|The now redundant fog signal trumpet|
Alan Stevenson built the lighthouse between 1845 and 1849. It stands on flat rock about twenty metres above the sea on an otherwise mountainous peninsular at the most westerly point of mainland Britain. The granite that the thirty-six metre high tower was built from came by boat from the southern end of Mull and was landed on a temporary pier. The large lens, one of the first hyperadial ones, is now in the visitor centre as it was replaced in recent years by sealed beam units. The keepers were also replaced by automated equipment and the careful husbandry of the keepers and their families notable by its absence as the lighthouse now has a neglected appearance that belies its efficient service to passing mariners in a area noted for bad weather and fast flowing tidal streams. A wildlife watcher with his large ‘scope reported plenty of birds to be seen but not a single porpoise, dolphin or whale in sight.

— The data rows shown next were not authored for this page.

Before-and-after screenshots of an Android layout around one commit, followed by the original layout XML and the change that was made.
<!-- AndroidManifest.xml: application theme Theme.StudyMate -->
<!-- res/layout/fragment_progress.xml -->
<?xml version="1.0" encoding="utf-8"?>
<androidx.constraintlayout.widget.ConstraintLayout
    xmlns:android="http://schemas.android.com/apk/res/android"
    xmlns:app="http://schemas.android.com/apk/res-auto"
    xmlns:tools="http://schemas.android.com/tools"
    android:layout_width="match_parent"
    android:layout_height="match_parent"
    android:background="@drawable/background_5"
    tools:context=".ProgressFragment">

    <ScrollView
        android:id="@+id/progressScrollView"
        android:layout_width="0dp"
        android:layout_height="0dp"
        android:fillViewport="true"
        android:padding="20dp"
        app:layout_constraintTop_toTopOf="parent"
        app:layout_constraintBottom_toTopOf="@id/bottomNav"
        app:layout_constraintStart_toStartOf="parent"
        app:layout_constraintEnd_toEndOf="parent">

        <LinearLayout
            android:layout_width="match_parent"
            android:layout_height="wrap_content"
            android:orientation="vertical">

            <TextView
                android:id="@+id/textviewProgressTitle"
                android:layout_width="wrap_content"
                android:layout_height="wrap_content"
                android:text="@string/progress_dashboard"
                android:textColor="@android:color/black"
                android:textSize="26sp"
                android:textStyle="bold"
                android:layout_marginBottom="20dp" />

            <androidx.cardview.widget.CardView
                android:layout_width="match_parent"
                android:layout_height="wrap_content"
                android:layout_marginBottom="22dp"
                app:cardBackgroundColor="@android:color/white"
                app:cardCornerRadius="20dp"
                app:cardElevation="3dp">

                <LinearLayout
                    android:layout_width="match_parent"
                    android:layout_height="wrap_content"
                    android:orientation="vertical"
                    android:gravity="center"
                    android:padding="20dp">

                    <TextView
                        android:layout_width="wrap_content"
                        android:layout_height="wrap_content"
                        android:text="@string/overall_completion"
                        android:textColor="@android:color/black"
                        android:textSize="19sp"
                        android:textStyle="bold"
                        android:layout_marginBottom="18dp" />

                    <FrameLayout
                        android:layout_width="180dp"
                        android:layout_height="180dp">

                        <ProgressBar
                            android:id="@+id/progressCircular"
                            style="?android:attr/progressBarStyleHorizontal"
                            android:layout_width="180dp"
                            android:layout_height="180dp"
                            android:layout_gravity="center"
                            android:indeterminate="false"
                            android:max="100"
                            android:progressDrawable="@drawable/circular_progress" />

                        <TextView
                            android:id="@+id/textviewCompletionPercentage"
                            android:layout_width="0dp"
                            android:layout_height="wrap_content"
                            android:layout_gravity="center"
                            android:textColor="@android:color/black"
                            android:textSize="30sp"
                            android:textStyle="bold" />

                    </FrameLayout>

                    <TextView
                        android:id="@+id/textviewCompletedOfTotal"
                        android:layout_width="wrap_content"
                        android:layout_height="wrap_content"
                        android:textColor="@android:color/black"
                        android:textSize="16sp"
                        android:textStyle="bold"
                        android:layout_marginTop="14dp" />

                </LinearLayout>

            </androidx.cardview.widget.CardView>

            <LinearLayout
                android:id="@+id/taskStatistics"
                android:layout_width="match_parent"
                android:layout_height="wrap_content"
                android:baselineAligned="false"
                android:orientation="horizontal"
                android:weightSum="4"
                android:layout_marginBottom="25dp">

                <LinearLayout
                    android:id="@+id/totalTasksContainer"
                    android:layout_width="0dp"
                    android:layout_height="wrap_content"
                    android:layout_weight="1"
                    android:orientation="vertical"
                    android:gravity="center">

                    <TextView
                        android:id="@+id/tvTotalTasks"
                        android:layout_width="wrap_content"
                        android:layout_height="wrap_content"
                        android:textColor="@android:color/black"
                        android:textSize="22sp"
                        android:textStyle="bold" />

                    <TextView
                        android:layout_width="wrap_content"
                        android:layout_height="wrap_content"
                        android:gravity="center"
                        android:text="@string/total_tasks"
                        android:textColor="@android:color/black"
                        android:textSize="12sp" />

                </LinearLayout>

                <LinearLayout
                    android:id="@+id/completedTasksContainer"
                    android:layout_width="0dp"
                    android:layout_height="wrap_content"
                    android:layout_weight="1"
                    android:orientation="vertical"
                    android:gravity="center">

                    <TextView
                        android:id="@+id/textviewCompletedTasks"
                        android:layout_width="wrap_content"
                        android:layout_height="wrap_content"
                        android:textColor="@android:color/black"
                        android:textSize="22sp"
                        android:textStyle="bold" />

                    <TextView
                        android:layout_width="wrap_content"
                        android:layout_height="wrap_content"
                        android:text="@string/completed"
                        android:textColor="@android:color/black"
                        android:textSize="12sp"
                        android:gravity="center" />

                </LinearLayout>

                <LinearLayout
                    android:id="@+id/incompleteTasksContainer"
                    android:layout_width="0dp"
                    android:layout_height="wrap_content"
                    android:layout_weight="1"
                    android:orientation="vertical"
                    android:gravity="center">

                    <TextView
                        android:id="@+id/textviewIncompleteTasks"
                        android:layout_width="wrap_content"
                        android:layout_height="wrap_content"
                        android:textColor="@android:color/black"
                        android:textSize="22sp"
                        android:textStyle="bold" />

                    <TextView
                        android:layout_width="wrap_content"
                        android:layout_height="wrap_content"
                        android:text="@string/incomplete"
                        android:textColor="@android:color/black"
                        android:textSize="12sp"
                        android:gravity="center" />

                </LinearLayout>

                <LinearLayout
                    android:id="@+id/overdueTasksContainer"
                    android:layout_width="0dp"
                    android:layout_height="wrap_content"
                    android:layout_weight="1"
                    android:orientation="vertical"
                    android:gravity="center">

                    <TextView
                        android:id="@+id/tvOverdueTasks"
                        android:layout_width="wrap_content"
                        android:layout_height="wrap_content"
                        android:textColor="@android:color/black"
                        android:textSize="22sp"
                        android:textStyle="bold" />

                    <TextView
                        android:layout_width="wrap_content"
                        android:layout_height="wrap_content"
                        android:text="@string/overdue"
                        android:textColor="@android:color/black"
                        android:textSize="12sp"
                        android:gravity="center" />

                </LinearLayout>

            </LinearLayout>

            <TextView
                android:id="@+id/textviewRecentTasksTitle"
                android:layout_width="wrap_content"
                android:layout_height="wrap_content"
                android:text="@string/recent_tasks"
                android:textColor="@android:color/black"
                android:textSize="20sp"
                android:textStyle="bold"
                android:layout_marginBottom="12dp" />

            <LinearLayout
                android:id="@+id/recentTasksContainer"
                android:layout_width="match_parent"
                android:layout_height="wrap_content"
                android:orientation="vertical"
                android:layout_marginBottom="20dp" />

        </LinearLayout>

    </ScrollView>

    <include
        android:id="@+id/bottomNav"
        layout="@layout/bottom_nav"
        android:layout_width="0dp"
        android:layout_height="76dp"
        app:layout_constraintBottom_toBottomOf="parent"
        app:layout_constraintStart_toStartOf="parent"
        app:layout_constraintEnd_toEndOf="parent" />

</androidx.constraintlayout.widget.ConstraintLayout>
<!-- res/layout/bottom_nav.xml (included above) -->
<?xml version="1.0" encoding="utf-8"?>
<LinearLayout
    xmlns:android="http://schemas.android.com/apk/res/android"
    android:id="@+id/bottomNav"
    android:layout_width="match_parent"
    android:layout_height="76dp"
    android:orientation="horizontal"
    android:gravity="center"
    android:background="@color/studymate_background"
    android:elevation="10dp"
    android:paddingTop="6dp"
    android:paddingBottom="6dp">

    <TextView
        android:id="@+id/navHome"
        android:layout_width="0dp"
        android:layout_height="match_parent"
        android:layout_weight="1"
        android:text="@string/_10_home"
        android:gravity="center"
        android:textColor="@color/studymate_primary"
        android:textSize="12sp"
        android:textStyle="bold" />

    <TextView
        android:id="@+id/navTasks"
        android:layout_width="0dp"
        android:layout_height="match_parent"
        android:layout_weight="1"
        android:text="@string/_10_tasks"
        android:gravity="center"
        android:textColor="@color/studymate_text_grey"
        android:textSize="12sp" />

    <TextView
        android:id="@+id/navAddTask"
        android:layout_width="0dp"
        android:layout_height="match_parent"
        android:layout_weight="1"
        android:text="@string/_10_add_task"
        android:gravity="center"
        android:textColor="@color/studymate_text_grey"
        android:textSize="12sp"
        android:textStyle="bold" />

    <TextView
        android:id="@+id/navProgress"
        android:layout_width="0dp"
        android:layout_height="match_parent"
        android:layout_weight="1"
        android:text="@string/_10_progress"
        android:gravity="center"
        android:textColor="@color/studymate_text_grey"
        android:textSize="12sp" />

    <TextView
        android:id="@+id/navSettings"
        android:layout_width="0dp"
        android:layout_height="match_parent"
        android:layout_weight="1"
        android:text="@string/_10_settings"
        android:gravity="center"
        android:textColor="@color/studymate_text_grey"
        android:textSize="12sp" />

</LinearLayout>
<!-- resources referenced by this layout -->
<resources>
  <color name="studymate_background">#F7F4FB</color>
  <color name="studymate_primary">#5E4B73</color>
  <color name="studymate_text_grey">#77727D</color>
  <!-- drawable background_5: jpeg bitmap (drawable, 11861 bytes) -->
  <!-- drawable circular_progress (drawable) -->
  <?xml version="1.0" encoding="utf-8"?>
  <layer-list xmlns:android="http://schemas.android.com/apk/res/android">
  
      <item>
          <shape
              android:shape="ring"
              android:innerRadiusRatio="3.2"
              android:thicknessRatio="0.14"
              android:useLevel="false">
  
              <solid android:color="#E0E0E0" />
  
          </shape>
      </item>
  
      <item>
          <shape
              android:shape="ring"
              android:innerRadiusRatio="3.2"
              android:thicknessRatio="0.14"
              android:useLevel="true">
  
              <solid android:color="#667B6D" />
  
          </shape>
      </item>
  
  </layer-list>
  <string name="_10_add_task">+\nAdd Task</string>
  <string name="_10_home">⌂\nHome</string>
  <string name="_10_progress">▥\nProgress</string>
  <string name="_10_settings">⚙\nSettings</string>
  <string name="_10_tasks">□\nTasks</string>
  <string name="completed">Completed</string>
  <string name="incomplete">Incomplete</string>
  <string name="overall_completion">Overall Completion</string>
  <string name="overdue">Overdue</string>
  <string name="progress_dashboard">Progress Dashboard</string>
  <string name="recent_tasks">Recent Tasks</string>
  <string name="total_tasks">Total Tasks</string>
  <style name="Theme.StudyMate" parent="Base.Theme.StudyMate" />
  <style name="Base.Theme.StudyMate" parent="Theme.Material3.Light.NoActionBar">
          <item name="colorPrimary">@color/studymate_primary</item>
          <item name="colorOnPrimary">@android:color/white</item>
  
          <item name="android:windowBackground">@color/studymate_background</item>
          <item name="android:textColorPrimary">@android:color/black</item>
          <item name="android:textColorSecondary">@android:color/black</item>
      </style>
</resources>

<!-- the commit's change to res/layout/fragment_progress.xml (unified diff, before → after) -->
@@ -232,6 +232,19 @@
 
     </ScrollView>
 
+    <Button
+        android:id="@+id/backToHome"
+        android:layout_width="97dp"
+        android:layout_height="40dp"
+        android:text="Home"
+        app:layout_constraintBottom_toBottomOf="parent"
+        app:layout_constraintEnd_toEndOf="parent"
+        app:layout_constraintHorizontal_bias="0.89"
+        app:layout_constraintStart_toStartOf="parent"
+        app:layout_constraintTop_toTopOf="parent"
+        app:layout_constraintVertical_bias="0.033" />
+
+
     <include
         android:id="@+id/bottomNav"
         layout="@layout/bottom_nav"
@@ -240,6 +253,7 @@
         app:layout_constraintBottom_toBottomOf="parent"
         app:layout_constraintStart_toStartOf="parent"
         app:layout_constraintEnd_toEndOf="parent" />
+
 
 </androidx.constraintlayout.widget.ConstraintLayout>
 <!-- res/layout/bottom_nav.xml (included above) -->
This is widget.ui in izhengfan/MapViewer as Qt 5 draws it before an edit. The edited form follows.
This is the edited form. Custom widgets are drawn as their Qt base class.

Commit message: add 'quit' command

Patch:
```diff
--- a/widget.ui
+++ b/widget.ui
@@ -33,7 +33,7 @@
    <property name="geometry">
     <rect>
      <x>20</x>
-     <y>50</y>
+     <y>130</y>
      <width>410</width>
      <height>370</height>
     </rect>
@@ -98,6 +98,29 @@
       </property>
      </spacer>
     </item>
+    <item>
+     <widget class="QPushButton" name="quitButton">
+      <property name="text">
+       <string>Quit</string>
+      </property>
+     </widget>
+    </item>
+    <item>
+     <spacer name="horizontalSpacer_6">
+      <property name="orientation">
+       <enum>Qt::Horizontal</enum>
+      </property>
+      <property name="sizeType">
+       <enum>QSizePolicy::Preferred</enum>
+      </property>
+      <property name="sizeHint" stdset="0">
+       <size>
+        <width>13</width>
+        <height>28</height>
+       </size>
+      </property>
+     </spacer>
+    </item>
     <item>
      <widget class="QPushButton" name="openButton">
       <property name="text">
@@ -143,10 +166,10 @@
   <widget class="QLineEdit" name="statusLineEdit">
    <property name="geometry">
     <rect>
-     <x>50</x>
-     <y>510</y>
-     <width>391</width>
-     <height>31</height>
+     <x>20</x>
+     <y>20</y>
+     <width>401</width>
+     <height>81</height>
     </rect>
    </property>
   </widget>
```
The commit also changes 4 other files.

Maybe better luck on the way home!!
|The only ferry passengers!|